-- Required work --
Collect each line of the records containing the string "numpy".
BEGIN
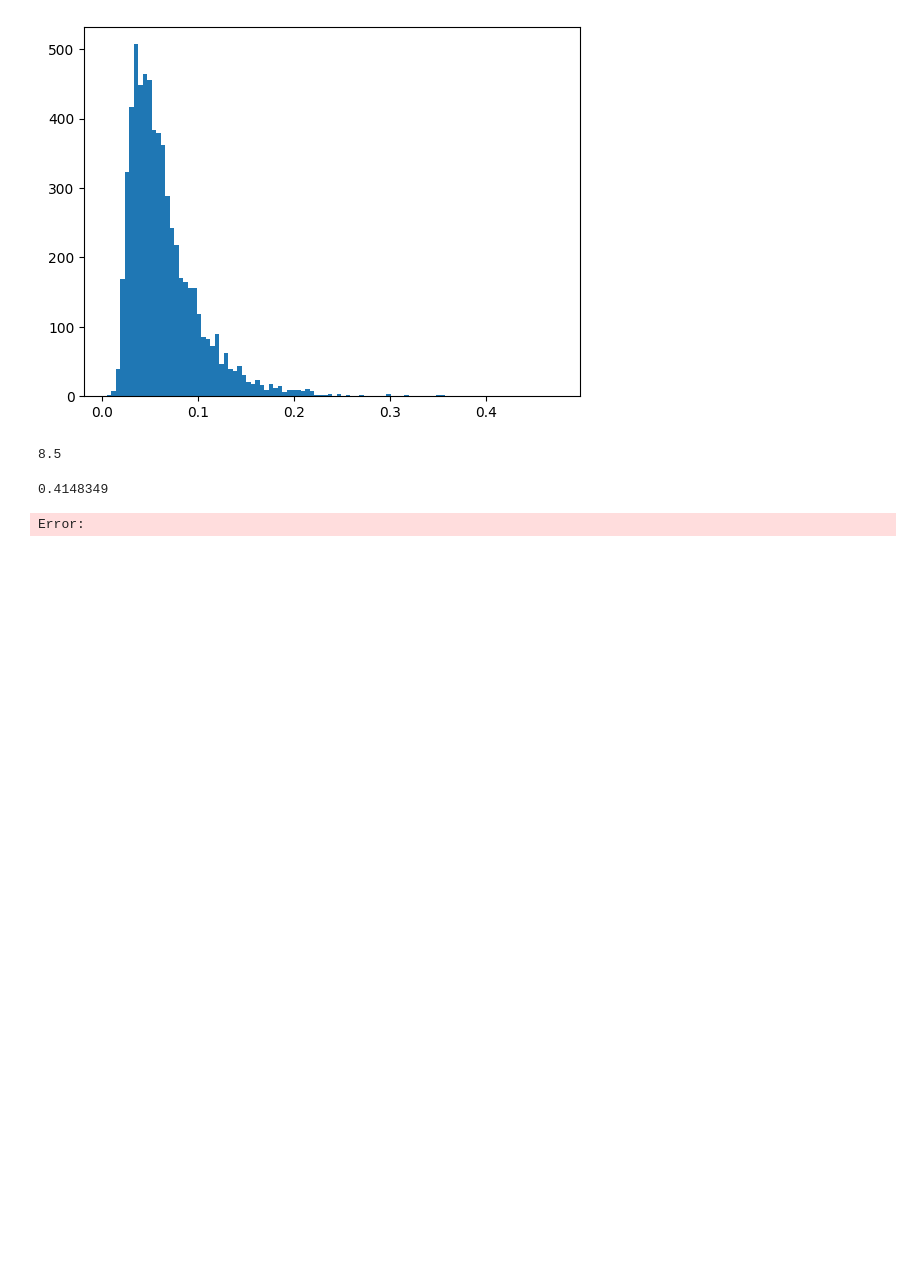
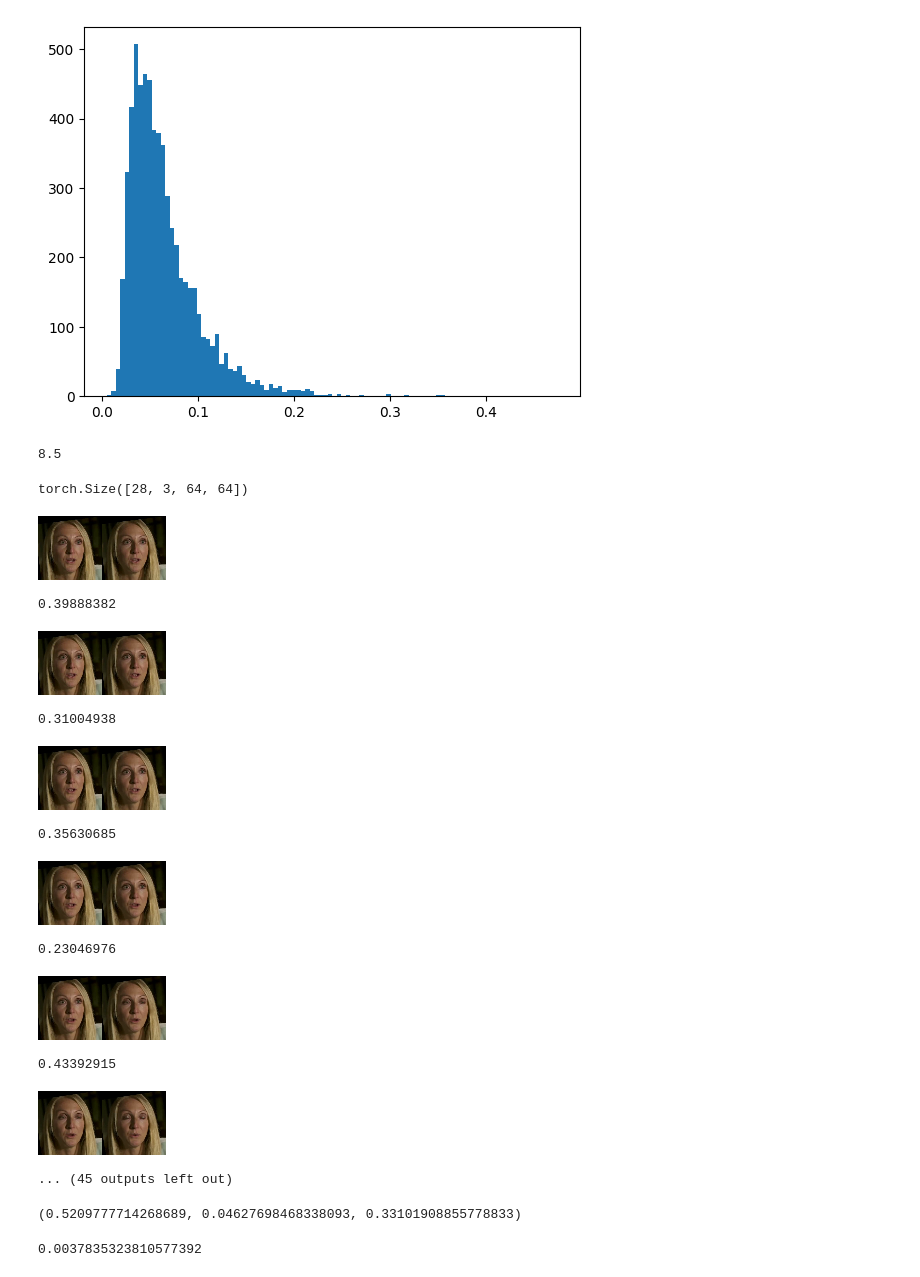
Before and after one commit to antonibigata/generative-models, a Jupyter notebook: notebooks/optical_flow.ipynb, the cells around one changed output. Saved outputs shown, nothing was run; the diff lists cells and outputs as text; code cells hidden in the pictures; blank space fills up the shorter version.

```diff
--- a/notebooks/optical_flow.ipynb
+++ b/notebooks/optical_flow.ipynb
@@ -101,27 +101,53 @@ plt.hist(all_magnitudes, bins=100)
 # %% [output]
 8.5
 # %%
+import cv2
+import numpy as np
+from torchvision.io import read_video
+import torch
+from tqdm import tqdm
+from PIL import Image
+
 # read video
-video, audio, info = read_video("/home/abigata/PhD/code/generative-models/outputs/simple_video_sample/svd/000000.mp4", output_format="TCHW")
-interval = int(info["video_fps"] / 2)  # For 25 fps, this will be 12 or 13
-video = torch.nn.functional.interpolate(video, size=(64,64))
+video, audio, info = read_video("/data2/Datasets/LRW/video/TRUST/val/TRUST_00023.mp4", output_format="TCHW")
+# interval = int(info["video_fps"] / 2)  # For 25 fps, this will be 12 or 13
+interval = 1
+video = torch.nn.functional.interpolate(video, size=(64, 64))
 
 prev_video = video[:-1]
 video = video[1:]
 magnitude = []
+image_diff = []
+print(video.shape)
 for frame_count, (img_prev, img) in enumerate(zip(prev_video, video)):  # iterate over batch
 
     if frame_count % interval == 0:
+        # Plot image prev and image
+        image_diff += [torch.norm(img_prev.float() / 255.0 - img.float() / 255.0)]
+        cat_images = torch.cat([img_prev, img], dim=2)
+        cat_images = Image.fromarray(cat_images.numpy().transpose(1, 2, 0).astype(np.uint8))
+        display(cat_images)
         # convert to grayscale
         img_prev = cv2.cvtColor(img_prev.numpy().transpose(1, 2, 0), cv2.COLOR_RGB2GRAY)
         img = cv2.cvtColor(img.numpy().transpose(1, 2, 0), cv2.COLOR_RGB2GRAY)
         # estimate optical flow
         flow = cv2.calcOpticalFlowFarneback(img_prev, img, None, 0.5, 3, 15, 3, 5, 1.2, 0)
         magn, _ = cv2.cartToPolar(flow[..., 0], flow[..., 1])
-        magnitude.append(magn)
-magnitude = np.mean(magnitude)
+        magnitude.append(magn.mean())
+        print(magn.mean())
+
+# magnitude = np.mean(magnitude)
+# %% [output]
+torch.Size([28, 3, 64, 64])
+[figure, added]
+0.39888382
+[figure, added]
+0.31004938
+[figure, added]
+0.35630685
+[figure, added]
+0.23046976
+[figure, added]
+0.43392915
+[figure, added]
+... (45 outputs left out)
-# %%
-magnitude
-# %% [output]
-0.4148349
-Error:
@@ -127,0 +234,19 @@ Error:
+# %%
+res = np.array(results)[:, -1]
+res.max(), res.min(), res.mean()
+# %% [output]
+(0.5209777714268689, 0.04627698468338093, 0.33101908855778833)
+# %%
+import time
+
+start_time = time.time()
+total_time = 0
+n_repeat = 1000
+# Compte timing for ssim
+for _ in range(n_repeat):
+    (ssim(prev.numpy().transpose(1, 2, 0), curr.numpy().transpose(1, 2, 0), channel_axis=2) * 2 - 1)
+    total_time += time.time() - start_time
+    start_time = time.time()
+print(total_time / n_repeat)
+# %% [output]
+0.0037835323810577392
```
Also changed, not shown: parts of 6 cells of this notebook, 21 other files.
END
-- Solution for this problem --
+import numpy as np
+        cat_images = Image.fromarray(cat_images.numpy().transpose(1, 2, 0).astype(np.uint8))
         img_prev = cv2.cvtColor(img_prev.numpy().transpose(1, 2, 0), cv2.COLOR_RGB2GRAY)
         img = cv2.cvtColor(img.numpy().transpose(1, 2, 0), cv2.COLOR_RGB2GRAY)
+    (ssim(prev.numpy().transpose(1, 2, 0), curr.numpy().transpose(1, 2, 0), channel_axis=2) * 2 - 1)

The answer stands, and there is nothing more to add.